━━━━━ SOURCE DATA

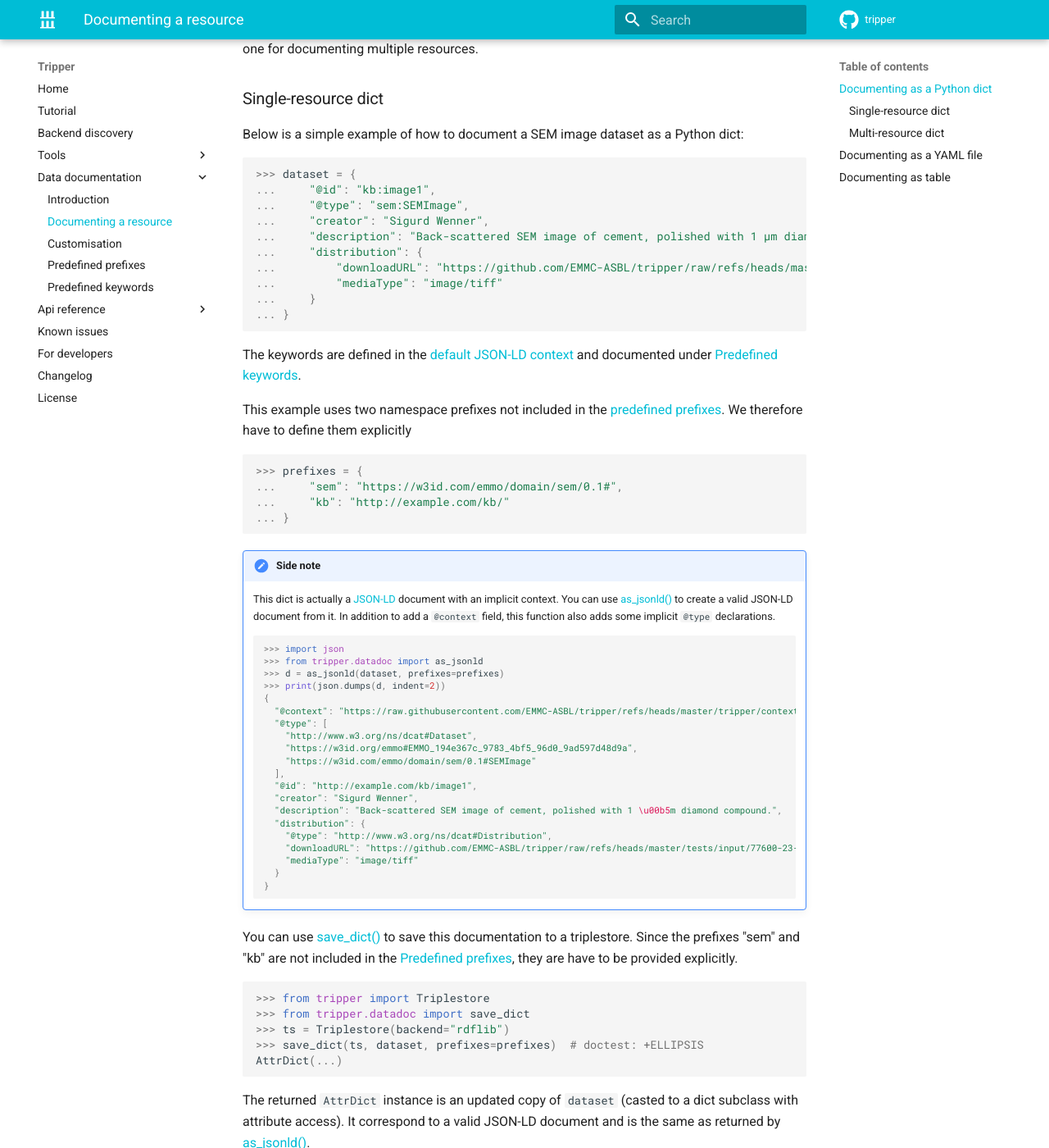
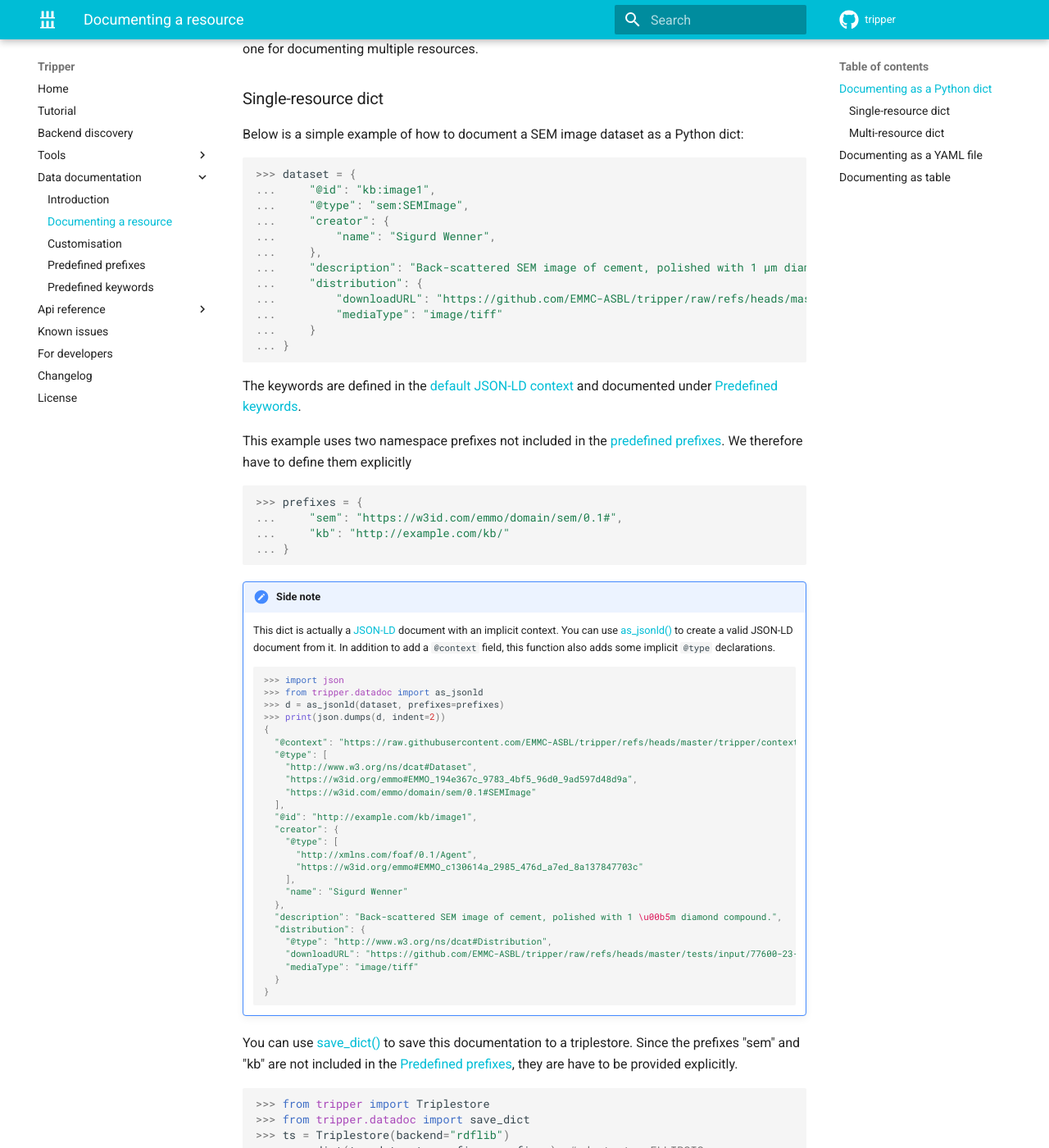
Before and after one commit to EMMC-ASBL/tripper, an MkDocs documentation site: the page built from docs/datadoc/documenting-a-resource.md, in a window 1280 px wide and 1400 px high, scrolled down 377 px. Shown: the whole window at 82% size. Built offline with MkDocs 1.6.1 and Material for MkDocs 9.7.7, drawn with Linux system fonts in a browser that asks for light colours; comment, search, counter and statistics services are not loaded; the version menu is left out.

Commit message:
Updated keywords

```diff
--- a/docs/datadoc/documenting-a-resource.md
+++ b/docs/datadoc/documenting-a-resource.md
@@ -18,7 +18,9 @@ Below is a simple example of how to document a SEM image dataset as a Python dic
 >>> dataset = {
 ...     "@id": "kb:image1",
 ...     "@type": "sem:SEMImage",
-...     "creator": "Sigurd Wenner",
+...     "creator": {
+...         "name": "Sigurd Wenner",
+...     },
 ...     "description": "Back-scattered SEM image of cement, polished with 1 µm diamond compound.",
 ...     "distribution": {
 ...         "downloadURL": "https://github.com/EMMC-ASBL/tripper/raw/refs/heads/master/tests/input/77600-23-001_5kV_400x_m001.tif",
@@ -60,7 +62,13 @@ We therefore have to define them explicitly
         "https://w3id.com/emmo/domain/sem/0.1#SEMImage"
       ],
       "@id": "http://example.com/kb/image1",
-      "creator": "Sigurd Wenner",
+      "creator": {
+        "@type": [
+          "http://xmlns.com/foaf/0.1/Agent",
+          "https://w3id.org/emmo#EMMO_c130614a_2985_476d_a7ed_8a137847703c"
+        ],
+        "name": "Sigurd Wenner"
+      },
       "description": "Back-scattered SEM image of cement, polished with 1 \u00b5m diamond compound.",
       "distribution": {
         "@type": "http://www.w3.org/ns/dcat#Distribution",
```
Also changed, not shown: 1 other file.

━━━━━━━━━━

#### [ASSIGNMENT]
Where a line above contains the string "documenting", tally it, then give the number alone.

#### [WORKED SOLUTION]
3